**Task statement:**
Answer with nothing but the number of lines in the listing below that contain "color".
[[ Raw data open ]]
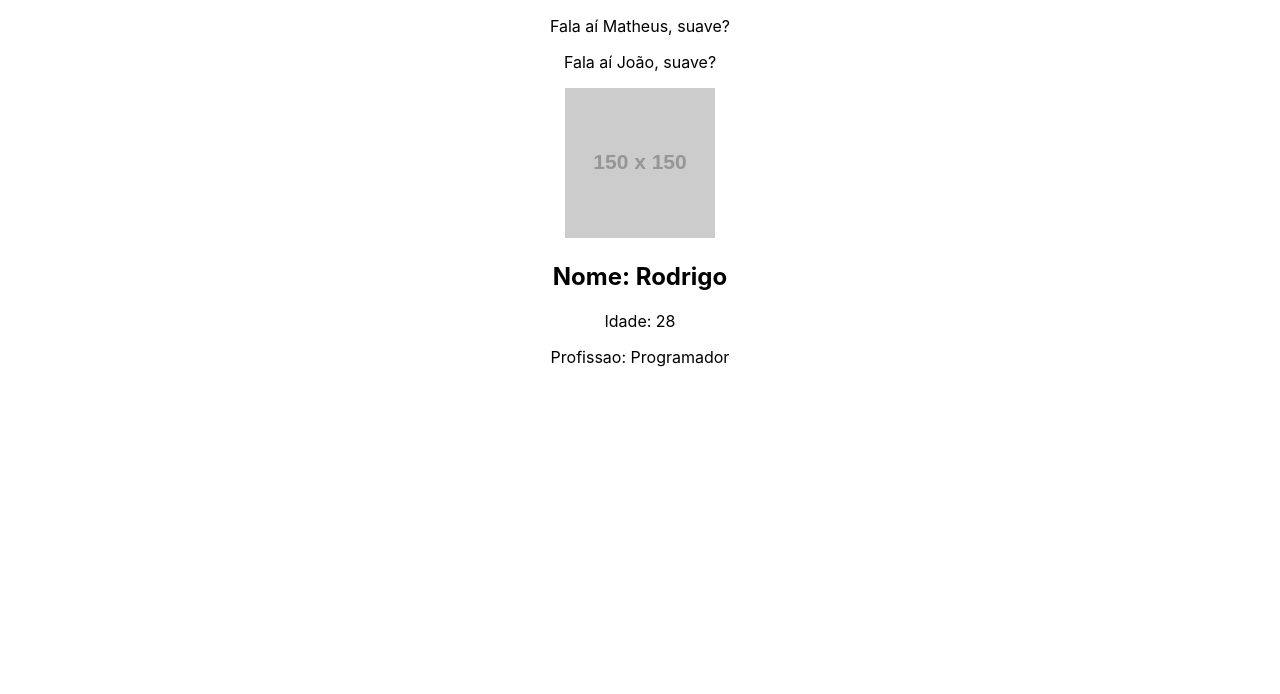
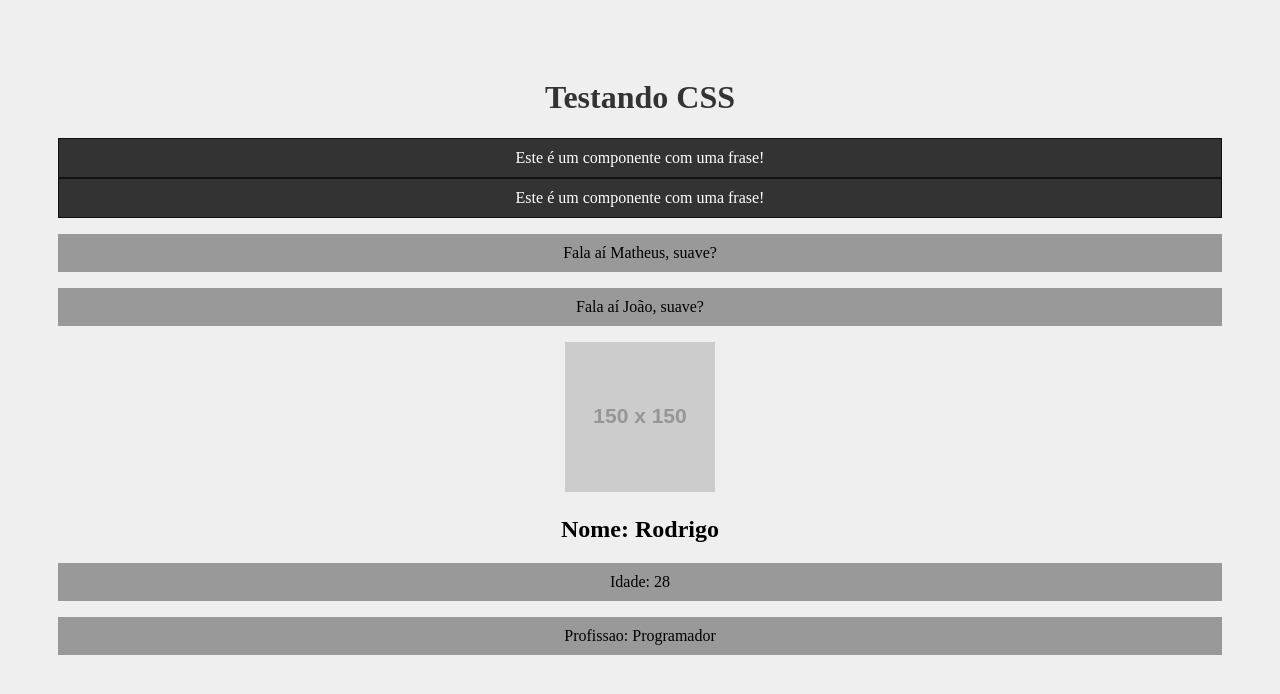
Before and after one commit to nedymarschuabe/Cursos, a React (Create React App) app in the folder React + Node/HoraDeCodar/meu-projeto/: page / in a window 1280 px wide. Shown: the top 694 px of the page. Built offline with nearby package versions, Linux system fonts and the light colour scheme.

Commit message:
Aula 3 - CSS
Aplicando CSS no React

```diff
--- a/React + Node/HoraDeCodar/meu-projeto/src/App.js
+++ b/React + Node/HoraDeCodar/meu-projeto/src/App.js
@@ -1,11 +1,15 @@
 import './App.css';
 import SayMayName from './components/SayMyName';
 import Pessoa from './components/Pessoa';
+import Frase from './components/Frase';
 
 function App() {
 
   return (
     <div className="App">
+      <h1>Testando CSS</h1>
+      <Frase />
+      <Frase />
       <SayMayName nome="Matheus" />
       <SayMayName nome="João" />
       <Pessoa
--- a/React + Node/HoraDeCodar/meu-projeto/src/components/Frase.js
+++ b/React + Node/HoraDeCodar/meu-projeto/src/components/Frase.js
@@ -1,7 +1,9 @@
+import styles from './Frase.module.css'
+
 function Frase() {
     return (
-        <div>
-            <p>Este é um componente com uma frase!</p>
+        <div className={styles.fraseContainer}>
+            <p className= {styles.fraseContent}>Este é um componente com uma frase!</p>
         </div>
     )
 }
--- /dev/null
+++ b/React + Node/HoraDeCodar/meu-projeto/src/components/Frase.module.css
@@ -0,0 +1,10 @@
+.fraseContainer {
+    background-color: #333;
+    border: 1px solid #111;
+}
+
+.fraseContent {
+    color: #fff;
+    background-color: #333;
+    margin: 0;
+}
--- a/React + Node/HoraDeCodar/meu-projeto/src/index.css
+++ b/React + Node/HoraDeCodar/meu-projeto/src/index.css
@@ -1,13 +1,13 @@
 body {
-  margin: 0;
-  font-family: -apple-system, BlinkMacSystemFont, 'Segoe UI', 'Roboto', 'Oxygen',
-    'Ubuntu', 'Cantarell', 'Fira Sans', 'Droid Sans', 'Helvetica Neue',
-    sans-serif;
-  -webkit-font-smoothing: antialiased;
-  -moz-osx-font-smoothing: grayscale;
+  padding: 50px;
+  background-color: #EFEFEF;
 }
 
-code {
-  font-family: source-code-pro, Menlo, Monaco, Consolas, 'Courier New',
-    monospace;
+h1 {
+  color: #333;
 }
+
+p {
+  background-color: #999;
+  padding: 10px;
+}
```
[[ Raw data closed ]]
**Problem solution:**
6